§ Task directions
The records below need to be set down again exactly; their images stay out.
────────────────
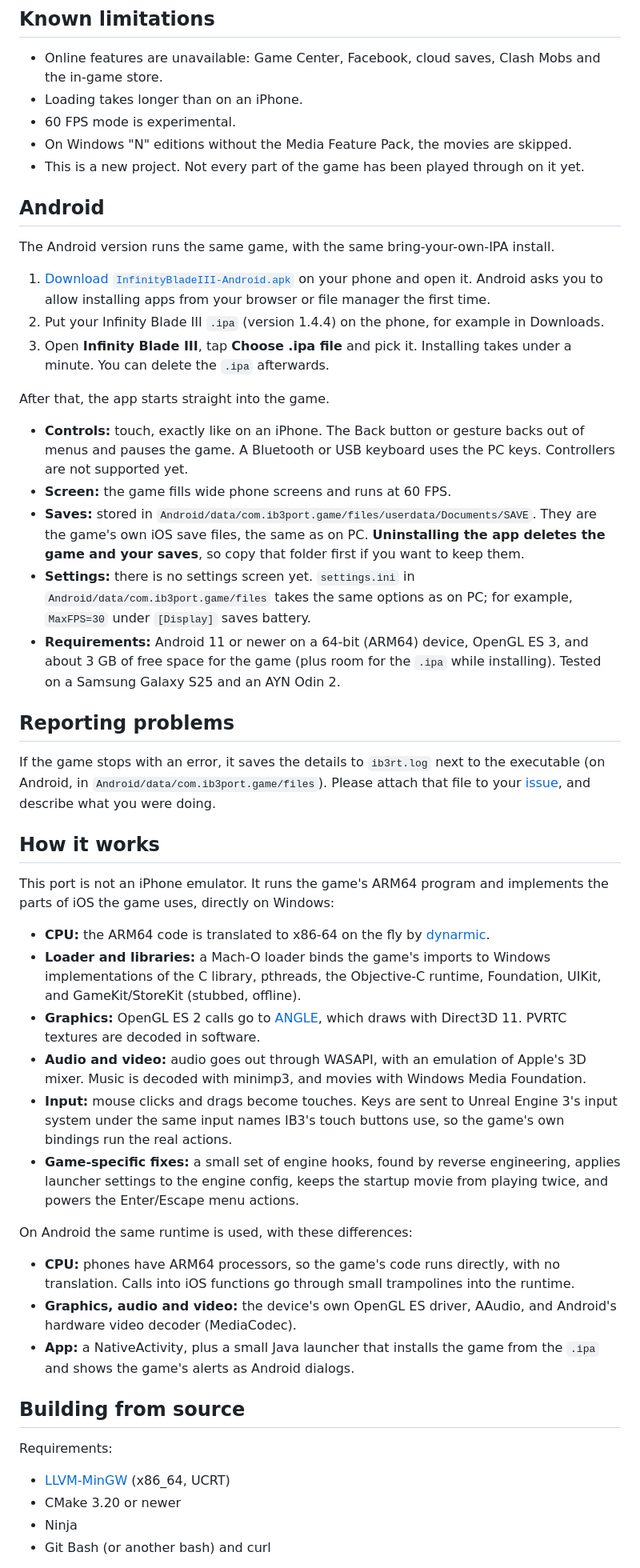
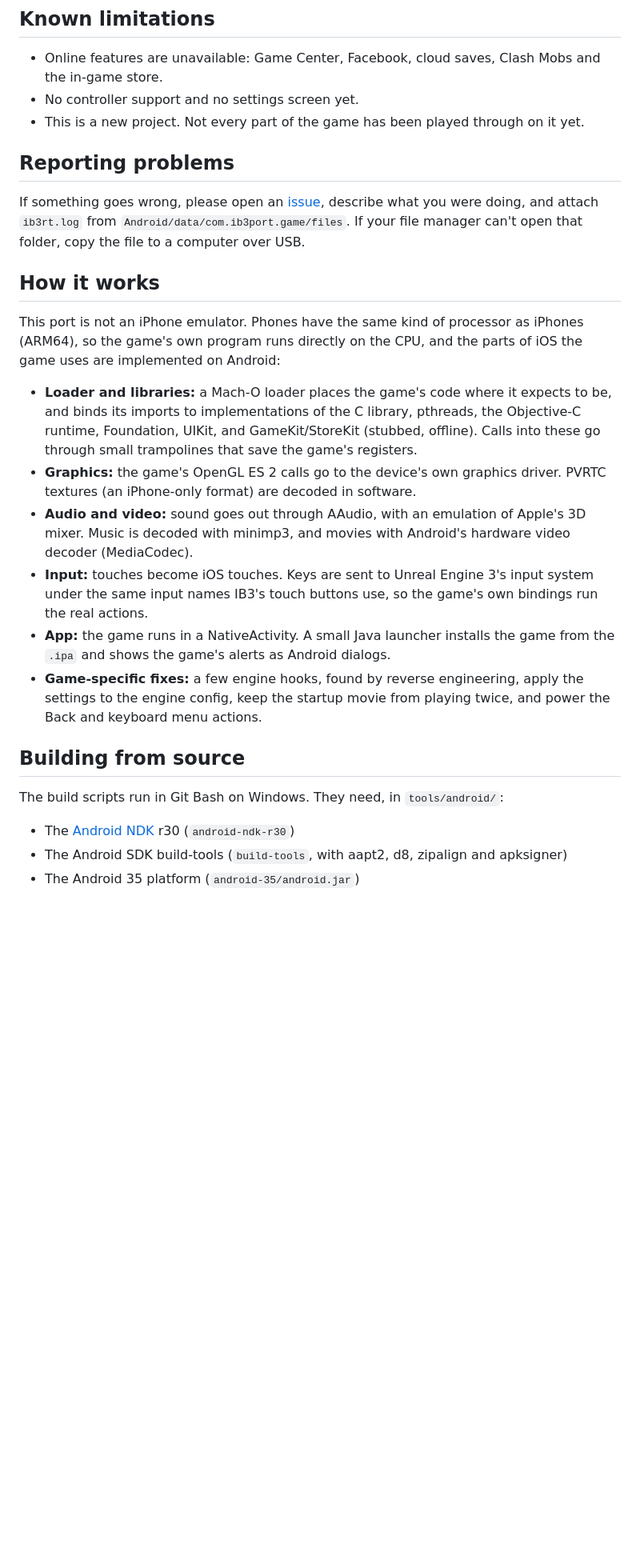
Before and after one commit to jelqedagain/ib-2-3-android, a Markdown page: README.md, the part around one of its changes. Shown at 80% size. Rendered like a GitHub page; blank space fills up the shorter version.

```diff
--- a/README.md
+++ b/README.md
@@ -97,54 +83,29 @@ Progress is saved in `userdata\Documents\SAVE` next to the executable. Click **O
 ## Known limitations
 
 - Online features are unavailable: Game Center, Facebook, cloud saves, Clash Mobs and the in-game store.
-- Loading takes longer than on an iPhone.
-- 60 FPS mode is experimental.
-- On Windows "N" editions without the Media Feature Pack, the movies are skipped.
+- No controller support and no settings screen yet.
 - This is a new project. Not every part of the game has been played through on it yet.
-
-## Android
-
-The Android version runs the same game, with the same bring-your-own-IPA install.
-
-1. [Download `InfinityBladeIII-Android.apk`](https://github.com/jelqscape/Infinity-Blade-III-PC-Port/releases/latest/download/InfinityBladeIII-Android.apk) on your phone and open it. Android asks you to allow installing apps from your browser or file manager the first time.
-2. Put your Infinity Blade III `.ipa` (version 1.4.4) on the phone, for example in Downloads.
-3. Open **Infinity Blade III**, tap **Choose .ipa file** and pick it. Installing takes under a minute. You can delete the `.ipa` afterwards.
-
-After that, the app starts straight into the game.
-
-- **Controls:** touch, exactly like on an iPhone. The Back button or gesture backs out of menus and pauses the game. A Bluetooth or USB keyboard uses the PC keys. Controllers are not supported yet.
-- **Screen:** the game fills wide phone screens and runs at 60 FPS.
-- **Saves:** stored in `Android/data/com.ib3port.game/files/userdata/Documents/SAVE`. They are the game's own iOS save files, the same as on PC. **Uninstalling the app deletes the game and your saves**, so copy that folder first if you want to keep them.
-- **Settings:** there is no settings screen yet. `settings.ini` in `Android/data/com.ib3port.game/files` takes the same options as on PC; for example, `MaxFPS=30` under `[Display]` saves battery.
-- **Requirements:** Android 11 or newer on a 64-bit (ARM64) device, OpenGL ES 3, and about 3 GB of free space for the game (plus room for the `.ipa` while installing). Tested on a Samsung Galaxy S25 and an AYN Odin 2.
 
 ## Reporting problems
 
-If the game stops with an error, it saves the details to `ib3rt.log` next to the executable (on Android, in `Android/data/com.ib3port.game/files`). Please attach that file to your [issue](../../issues), and describe what you were doing.
+If something goes wrong, please open an [issue](../../issues), describe what you were doing, and attach `ib3rt.log` from `Android/data/com.ib3port.game/files`. If your file manager can't open that folder, copy the file to a computer over USB.
 
 ## How it works
 
-This port is not an iPhone emulator. It runs the game's ARM64 program and implements the parts of iOS the game uses, directly on Windows:
+This port is not an iPhone emulator. Phones have the same kind of processor as iPhones (ARM64), so the game's own program runs directly on the CPU, and the parts of iOS the game uses are implemented on Android:
 
-- **CPU:** the ARM64 code is translated to x86-64 on the fly by [dynarmic](https://github.com/azahar-emu/dynarmic).
-- **Loader and libraries:** a Mach-O loader binds the game's imports to Windows implementations of the C library, pthreads, the Objective-C runtime, Foundation, UIKit, and GameKit/StoreKit (stubbed, offline).
-- **Graphics:** OpenGL ES 2 calls go to [ANGLE](https://chromium.googlesource.com/angle/angle), which draws with Direct3D 11. PVRTC textures are decoded in software.
-- **Audio and video:** audio goes out through WASAPI, with an emulation of Apple's 3D mixer. Music is decoded with minimp3, and movies with Windows Media Foundation.
-- **Input:** mouse clicks and drags become touches. Keys are sent to Unreal Engine 3's input system under the same input names IB3's touch buttons use, so the game's own bindings run the real actions.
-- **Game-specific fixes:** a small set of engine hooks, found by reverse engineering, applies launcher settings to the engine config, keeps the startup movie from playing twice, and powers the Enter/Escape menu actions.
-
-On Android the same runtime is used, with these differences:
-
-- **CPU:** phones have ARM64 processors, so the game's code runs directly, with no translation. Calls into iOS functions go through small trampolines into the runtime.
-- **Graphics, audio and video:** the device's own OpenGL ES driver, AAudio, and Android's hardware video decoder (MediaCodec).
-- **App:** a NativeActivity, plus a small Java launcher that installs the game from the `.ipa` and shows the game's alerts as Android dialogs.
+- **Loader and libraries:** a Mach-O loader places the game's code where it expects to be, and binds its imports to implementations of the C library, pthreads, the Objective-C runtime, Foundation, UIKit, and GameKit/StoreKit (stubbed, offline). Calls into these go through small trampolines that save the game's registers.
+- **Graphics:** the game's OpenGL ES 2 calls go to the device's own graphics driver. PVRTC textures (an iPhone-only format) are decoded in software.
+- **Audio and video:** sound goes out through AAudio, with an emulation of Apple's 3D mixer. Music is decoded with minimp3, and movies with Android's hardware video decoder (MediaCodec).
+- **Input:** touches become iOS touches. Keys are sent to Unreal Engine 3's input system under the same input names IB3's touch buttons use, so the game's own bindings run the real actions.
+- **App:** the game runs in a NativeActivity. A small Java launcher installs the game from the `.ipa` and shows the game's alerts as Android dialogs.
+- **Game-specific fixes:** a few engine hooks, found by reverse engineering, apply the settings to the engine config, keep the startup movie from playing twice, and power the Back and keyboard menu actions.
 
 ## Building from source
 
-Requirements:
+The build scripts run in Git Bash on Windows. They need, in `tools/android/`:
 
-- [LLVM-MinGW](https://github.com/mstorsjo/llvm-mingw) (x86_64, UCRT)
-- CMake 3.20 or newer
-- Ninja
-- Git Bash (or another bash) and curl
+- The [Android NDK](https://developer.android.com/ndk/downloads) r30 (`android-ndk-r30`)
+- The Android SDK build-tools (`build-tools`, with aapt2, d8, zipalign and apksigner)
+- The Android 35 platform (`android-35/android.jar`)
 
```
Also changed, not shown: other parts of README.md (+48 -75 lines).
────────────────
§ Answer box
Before and after one commit to jelqedagain/ib-2-3-android, a Markdown page: README.md, the part around one of its changes. Shown at 80% size. Rendered like a GitHub page; blank space fills up the shorter version.

```diff
--- a/README.md
+++ b/README.md
@@ -97,54 +83,29 @@ Progress is saved in `userdata\Documents\SAVE` next to the executable. Click **O
 ## Known limitations
 
 - Online features are unavailable: Game Center, Facebook, cloud saves, Clash Mobs and the in-game store.
-- Loading takes longer than on an iPhone.
-- 60 FPS mode is experimental.
-- On Windows "N" editions without the Media Feature Pack, the movies are skipped.
+- No controller support and no settings screen yet.
 - This is a new project. Not every part of the game has been played through on it yet.
-
-## Android
-
-The Android version runs the same game, with the same bring-your-own-IPA install.
-
-1. [Download `InfinityBladeIII-Android.apk`](https://github.com/jelqscape/Infinity-Blade-III-PC-Port/releases/latest/download/InfinityBladeIII-Android.apk) on your phone and open it. Android asks you to allow installing apps from your browser or file manager the first time.
-2. Put your Infinity Blade III `.ipa` (version 1.4.4) on the phone, for example in Downloads.
-3. Open **Infinity Blade III**, tap **Choose .ipa file** and pick it. Installing takes under a minute. You can delete the `.ipa` afterwards.
-
-After that, the app starts straight into the game.
-
-- **Controls:** touch, exactly like on an iPhone. The Back button or gesture backs out of menus and pauses the game. A Bluetooth or USB keyboard uses the PC keys. Controllers are not supported yet.
-- **Screen:** the game fills wide phone screens and runs at 60 FPS.
-- **Saves:** stored in `Android/data/com.ib3port.game/files/userdata/Documents/SAVE`. They are the game's own iOS save files, the same as on PC. **Uninstalling the app deletes the game and your saves**, so copy that folder first if you want to keep them.
-- **Settings:** there is no settings screen yet. `settings.ini` in `Android/data/com.ib3port.game/files` takes the same options as on PC; for example, `MaxFPS=30` under `[Display]` saves battery.
-- **Requirements:** Android 11 or newer on a 64-bit (ARM64) device, OpenGL ES 3, and about 3 GB of free space for the game (plus room for the `.ipa` while installing). Tested on a Samsung Galaxy S25 and an AYN Odin 2.
 
 ## Reporting problems
 
-If the game stops with an error, it saves the details to `ib3rt.log` next to the executable (on Android, in `Android/data/com.ib3port.game/files`). Please attach that file to your [issue](../../issues), and describe what you were doing.
+If something goes wrong, please open an [issue](../../issues), describe what you were doing, and attach `ib3rt.log` from `Android/data/com.ib3port.game/files`. If your file manager can't open that folder, copy the file to a computer over USB.
 
 ## How it works
 
-This port is not an iPhone emulator. It runs the game's ARM64 program and implements the parts of iOS the game uses, directly on Windows:
+This port is not an iPhone emulator. Phones have the same kind of processor as iPhones (ARM64), so the game's own program runs directly on the CPU, and the parts of iOS the game uses are implemented on Android:
 
-- **CPU:** the ARM64 code is translated to x86-64 on the fly by [dynarmic](https://github.com/azahar-emu/dynarmic).
-- **Loader and libraries:** a Mach-O loader binds the game's imports to Windows implementations of the C library, pthreads, the Objective-C runtime, Foundation, UIKit, and GameKit/StoreKit (stubbed, offline).
-- **Graphics:** OpenGL ES 2 calls go to [ANGLE](https://chromium.googlesource.com/angle/angle), which draws with Direct3D 11. PVRTC textures are decoded in software.
-- **Audio and video:** audio goes out through WASAPI, with an emulation of Apple's 3D mixer. Music is decoded with minimp3, and movies with Windows Media Foundation.
-- **Input:** mouse clicks and drags become touches. Keys are sent to Unreal Engine 3's input system under the same input names IB3's touch buttons use, so the game's own bindings run the real actions.
-- **Game-specific fixes:** a small set of engine hooks, found by reverse engineering, applies launcher settings to the engine config, keeps the startup movie from playing twice, and powers the Enter/Escape menu actions.
-
-On Android the same runtime is used, with these differences:
-
-- **CPU:** phones have ARM64 processors, so the game's code runs directly, with no translation. Calls into iOS functions go through small trampolines into the runtime.
-- **Graphics, audio and video:** the device's own OpenGL ES driver, AAudio, and Android's hardware video decoder (MediaCodec).
-- **App:** a NativeActivity, plus a small Java launcher that installs the game from the `.ipa` and shows the game's alerts as Android dialogs.
+- **Loader and libraries:** a Mach-O loader places the game's code where it expects to be, and binds its imports to implementations of the C library, pthreads, the Objective-C runtime, Foundation, UIKit, and GameKit/StoreKit (stubbed, offline). Calls into these go through small trampolines that save the game's registers.
+- **Graphics:** the game's OpenGL ES 2 calls go to the device's own graphics driver. PVRTC textures (an iPhone-only format) are decoded in software.
+- **Audio and video:** sound goes out through AAudio, with an emulation of Apple's 3D mixer. Music is decoded with minimp3, and movies with Android's hardware video decoder (MediaCodec).
+- **Input:** touches become iOS touches. Keys are sent to Unreal Engine 3's input system under the same input names IB3's touch buttons use, so the game's own bindings run the real actions.
+- **App:** the game runs in a NativeActivity. A small Java launcher installs the game from the `.ipa` and shows the game's alerts as Android dialogs.
+- **Game-specific fixes:** a few engine hooks, found by reverse engineering, apply the settings to the engine config, keep the startup movie from playing twice, and power the Back and keyboard menu actions.
 
 ## Building from source
 
-Requirements:
+The build scripts run in Git Bash on Windows. They need, in `tools/android/`:
 
-- [LLVM-MinGW](https://github.com/mstorsjo/llvm-mingw) (x86_64, UCRT)
-- CMake 3.20 or newer
-- Ninja
-- Git Bash (or another bash) and curl
+- The [Android NDK](https://developer.android.com/ndk/downloads) r30 (`android-ndk-r30`)
+- The Android SDK build-tools (`build-tools`, with aapt2, d8, zipalign and apksigner)
+- The Android 35 platform (`android-35/android.jar`)
 
```
Also changed, not shown: other parts of README.md (+48 -75 lines).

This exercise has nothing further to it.